Leaders often find change a challenging prospect, not least because the change that is thrust upon us has a tendency to upend our carefully thought-through strategies whilst the change we try to implement ourselves is often resisted by our own teams, customers and communities.
Part of the problem lies in our limited understanding of how change is experienced at a human level, however, it is also amplified by our limited frame of reference. In other words, our view of change is rather too narrow.
Our belief is that change is in fact informed by 3 Spheres of Change and that a complete change strategy must include an accounting for how all of these spheres interact and for the skill sets and strategic tools required to navigate the differing requirements of each of them.
The 3 Spheres of Change include:
- What is changing — This sphere gets the lion’s share of our attention as it is considered the most disruptive and therefore presents the greatest threat and risk to our existing strategy and core business. This might include things such as technological changes, new competitors in the market place, value shifts within our communities or even the fickle fancies of fashion.
- What needs changing — This sphere usually informs our innovation and cultural strategies, the new and exciting vision or reinvention that a new leader might hope to bring to an organisation or an industry.
- What is unchanging — This sphere of change gets almost no attention. It seems neither threatening nor particularly exciting, but a failure to account for this sphere of change can see the other spheres come undone rather rapidly. And it is here that we will place our focus today.
This third Sphere of Change, What is unchanging, aligns quite nicely with the Not urgent but important quadrant of Dr Stephen Covey’s famous Urgent/Important matrix and, in much the same way, investment in it supports the other spheres (or indeed quadrants).
Of course, we’re so conditioned to be reactive towards what is changing or inspired by what needs changing that we neglect the unchanging and in fact seldom give it the attention it deserves when designing our strategies or policies.
So what, if anything, is changing in a world experiencing unprecedented levels of change?
For the past 18 months, we’ve focused our attention and research on the skills, traits, characteristics and values that leaders, educators, economists and futurists believe will be evergreen and eternally useful. No small task!
What we’ve learned is that few of them had even considered change from this angle and that much of their current focus in terms of team training or even their own children’s education risks becoming redundant in the not-too-distant future.
To fill this gap, we looked at work trends across different cultures and throughout history (after all, a skill that is forever useful has probably always been needed) and then compared these finding with current work trends and the plethora of predictions being made by experts, organisational strategists, corporate giants and government departments.
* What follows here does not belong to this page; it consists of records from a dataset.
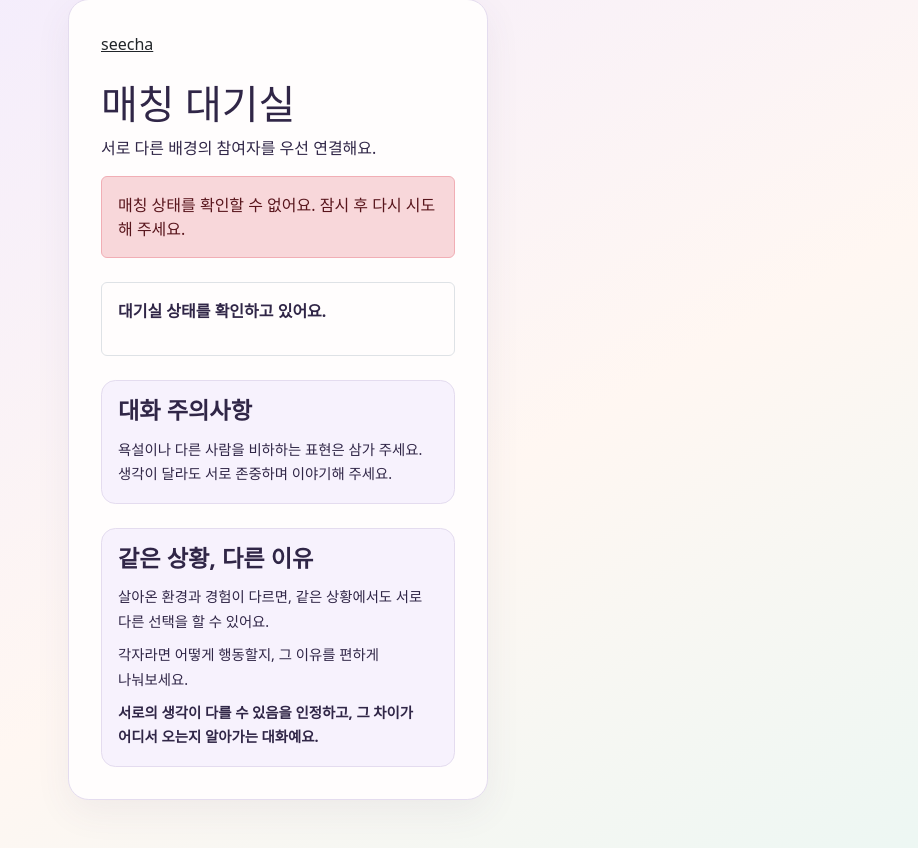
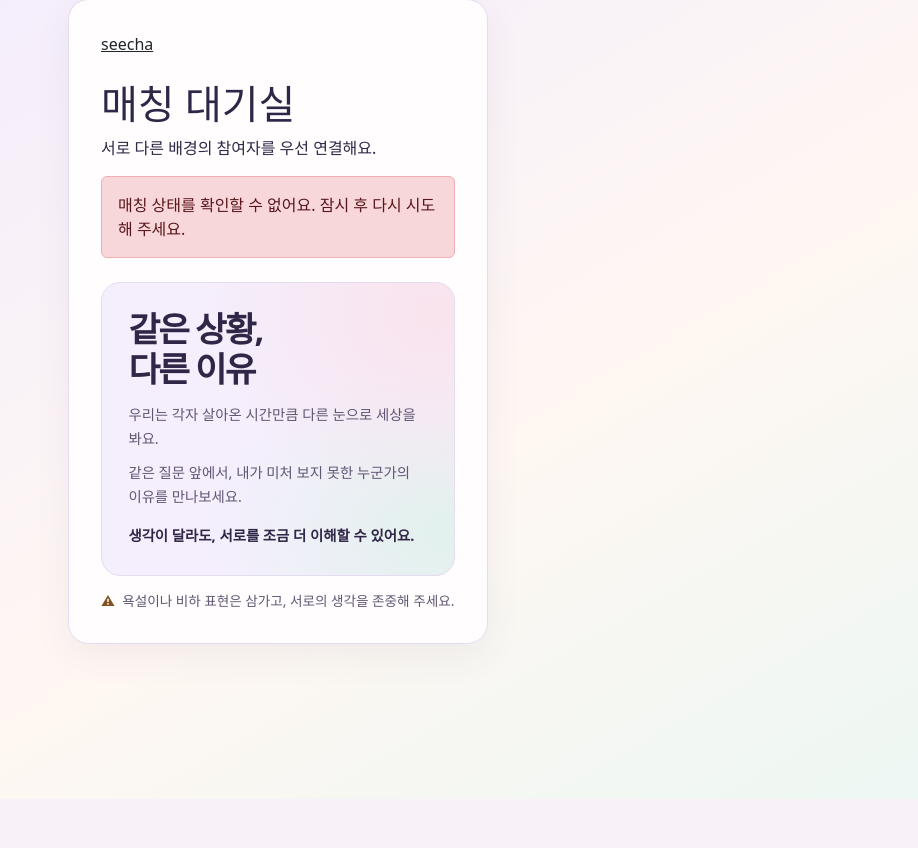
Before and after one commit to yuki296/Seecha, a Java web app: template frontend/src/main/webapp/WEB-INF/views/match.jsp in a window 1280 px wide. Shown: the part 49-897 px from the top of the page, without its empty margins (362-1280 px from the left). After the commit the page ends 695 px from the top, so only its background shows below. Run offline with Tomcat 11, a stand-in JSP engine, Linux system fonts and the light colour scheme; the template is opened without the code that fills it, so the values that code supplies are empty.

Commit message:
Refine matching lobby and compact chat guidance

```diff
--- a/frontend/src/main/webapp/WEB-INF/views/match.jsp
+++ b/frontend/src/main/webapp/WEB-INF/views/match.jsp
@@ -28,26 +28,26 @@
     <h1 class="mt-4">매칭 대기실</h1>
     <p>서로 다른 배경의 참여자를 우선 연결해요.</p>
     <p id="error" class="alert alert-danger" role="alert" hidden></p>
-    <div class="border rounded p-3 my-4" aria-live="polite">
-        <p id="participants" class="fw-bold">대기실 상태를 확인하고 있어요.</p>
+    <div id="match-status" class="border rounded p-3 my-4" aria-live="polite" hidden>
+        <p id="participants" class="fw-bold mb-2"></p>
         <p id="timer"></p>
         <p id="readiness" class="mb-0"></p>
         <ul id="participant-statuses" class="list-group list-group-flush mt-2" hidden></ul>
     </div>
-    <p id="instruction" class="text-body-secondary"></p>
+    <p id="instruction" class="text-body-secondary" hidden></p>
     <button id="join" class="btn btn-dark w-100" hidden>매칭 신청</button>
     <button id="ready" class="btn btn-dark w-100" hidden>준비 완료</button>
     <button id="cancel" class="btn btn-outline-dark w-100 mt-2" hidden>매칭 취소</button>
-    <aside class="lobby-note" aria-labelledby="chat-guidelines-title">
-        <h2 id="chat-guidelines-title">대화 주의사항</h2>
-        <p>욕설이나 다른 사람을 비하하는 표현은 삼가 주세요. 생각이 달라도 서로 존중하며 이야기해 주세요.</p>
+    <aside class="lobby-story" aria-labelledby="lobby-note-title">
+        <h2 id="lobby-note-title">같은 상황,<br>다른 이유</h2>
+        <p>우리는 각자 살아온 시간만큼 다른 눈으로 세상을 봐요.</p>
+        <p>같은 질문 앞에서, 내가 미처 보지 못한 누군가의 이유를 만나보세요.</p>
+        <p class="lobby-story-close">생각이 달라도, 서로를 조금 더 이해할 수 있어요.</p>
     </aside>
-    <aside class="lobby-note" aria-labelledby="lobby-note-title">
-        <h2 id="lobby-note-title">같은 상황, 다른 이유</h2>
-        <p>살아온 환경과 경험이 다르면, 같은 상황에서도 서로 다른 선택을 할 수 있어요.</p>
-        <p>각자라면 어떻게 행동할지, 그 이유를 편하게 나눠보세요.</p>
-        <p><strong>서로의 생각이 다를 수 있음을 인정하고, 그 차이가 어디서 오는지 알아가는 대화예요.</strong></p>
-    </aside>
+    <p class="lobby-guideline">
+        <span aria-hidden="true">⚠︎</span>
+        <span>욕설이나 비하 표현은 삼가고, 서로의 생각을 존중해 주세요.</span>
+    </p>
 </main>
 </body>
 </html>
--- a/frontend/src/main/webapp/assets/match.js
+++ b/frontend/src/main/webapp/assets/match.js
@@ -1,4 +1,5 @@
 const page = document.getElementById("matching");
+const matchStatus = document.getElementById("match-status");
 const participants = document.getElementById("participants");
 const participantStatuses = document.getElementById("participant-statuses");
 const timer = document.getElementById("timer");
@@ -17,13 +18,15 @@ function render(state) {
     snapshot = state;
     const waiting = state.state === "waiting";
     const started = state.state === "started";
+    matchStatus.hidden = !waiting && !started;
+    instruction.hidden = !waiting;
     join.hidden = waiting || started;
     ready.hidden = !waiting;
     cancel.hidden = !waiting && !started;
     ready.disabled = state.count < 2;
     ready.textContent = state.ready ? "준비 취소" : "준비 완료";
     cancel.textContent = started ? "나가기" : "매칭 취소";
-    participants.textContent = state.count ? `참여자 ${state.count} / ${page.dataset.capacity}명` : "매칭을 신청해 주세요.";
+    participants.textContent = state.count ? `참여자 ${state.count} / ${page.dataset.capacity}명` : "";
     const minutes = String(Math.floor(state.remainingSeconds / 60)).padStart(2, "0");
     const seconds = String(state.remainingSeconds % 60).padStart(2, "0");
     timer.textContent = waiting && state.count >= 2 ? `남은 시간 ${minutes}:${seconds}` : "";
--- a/frontend/src/main/webapp/assets/theme.css
+++ b/frontend/src/main/webapp/assets/theme.css
@@ -205,3 +205,50 @@ body {
         grid-template-columns: repeat(3, 1fr);
     }
 }
+
+.lobby-story {
+    margin-top: 1.5rem;
+    padding: clamp(1.15rem, 5vw, 1.65rem);
+    border: 1px solid var(--seecha-line);
+    border-radius: 1.2rem;
+    background: radial-gradient(ellipse at 95% 10%, #f9e3ed, transparent 53%),
+                radial-gradient(ellipse at 100% 85%, #e1f1ec, transparent 49%), #f5effd;
+    line-height: 1.7;
+    word-break: keep-all;
+}
+
+.lobby-story h2 {
+    margin: 0 0 .85rem;
+    font-size: clamp(1.65rem, 6vw, 2.15rem);
+    font-weight: 750;
+    letter-spacing: -.055em;
+    line-height: 1.16;
+}
+
+.lobby-story p {
+    margin-bottom: .55rem;
+    color: var(--seecha-muted);
+    font-size: .9rem;
+}
+
+.lobby-story .lobby-story-close {
+    margin: .9rem 0 0;
+    color: var(--seecha-ink);
+    font-weight: 650;
+}
+
+.lobby-guideline {
+    display: flex;
+    align-items: baseline;
+    gap: .45rem;
+    margin: .9rem 0 0;
+    color: var(--seecha-muted);
+    font-size: .85rem;
+    line-height: 1.55;
+    word-break: keep-all;
+}
+
+.lobby-guideline > :first-child {
+    color: #805321;
+    font-weight: 700;
+}
```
What we discovered was that these Forever Skills tended to cluster into three key capabilities:
- Creativity — our ability to solve problems in ways we’ve not seen before, to transform data into insight and to convert a resource from one form to another
- Communication — the need to move people to action, to be persuasive and to translate meaning from one context (or world) to another
- Control — the management of resources, expectations and behaviours and to create social consensus around these issues
If we overlay these skills the current curricula of schools and universities or with the training protocols in large organisations, we’re starting to see some overlap, but not nearly enough and certainly not quickly enough.
We constantly see critical gaps in all three of these capabilities as leaders and HR directors try to play catch up and to make up for an education system that was designed for the specific technical needs of the first industrial revolution and has struggled, like the rest of us, to maintain relevance in the second, third and fourth industrial revolution and beyond.
In a world where AI, algorithms and robotics will easily surpass our abilities in repetitive or dangerous work, we need to shift our focus to what is uniquely human and where we have always found meaning – in what we create, in how we communicate and how we might better control ourselves and the world around us.
Ultimately, our ability to engage with what is unchanging is critical to how we hire, where we invest and the kinds of training and education our teams require, not just in the future, but right now — today!
Perhaps more importantly, it also allows us to establish a sense of control whilst navigating change, to link the new to the familiar and understood, to create engagement without increasing panic and to future proof our organisations by shifting our focus from the products and services we currently produce to the values and contribution me make.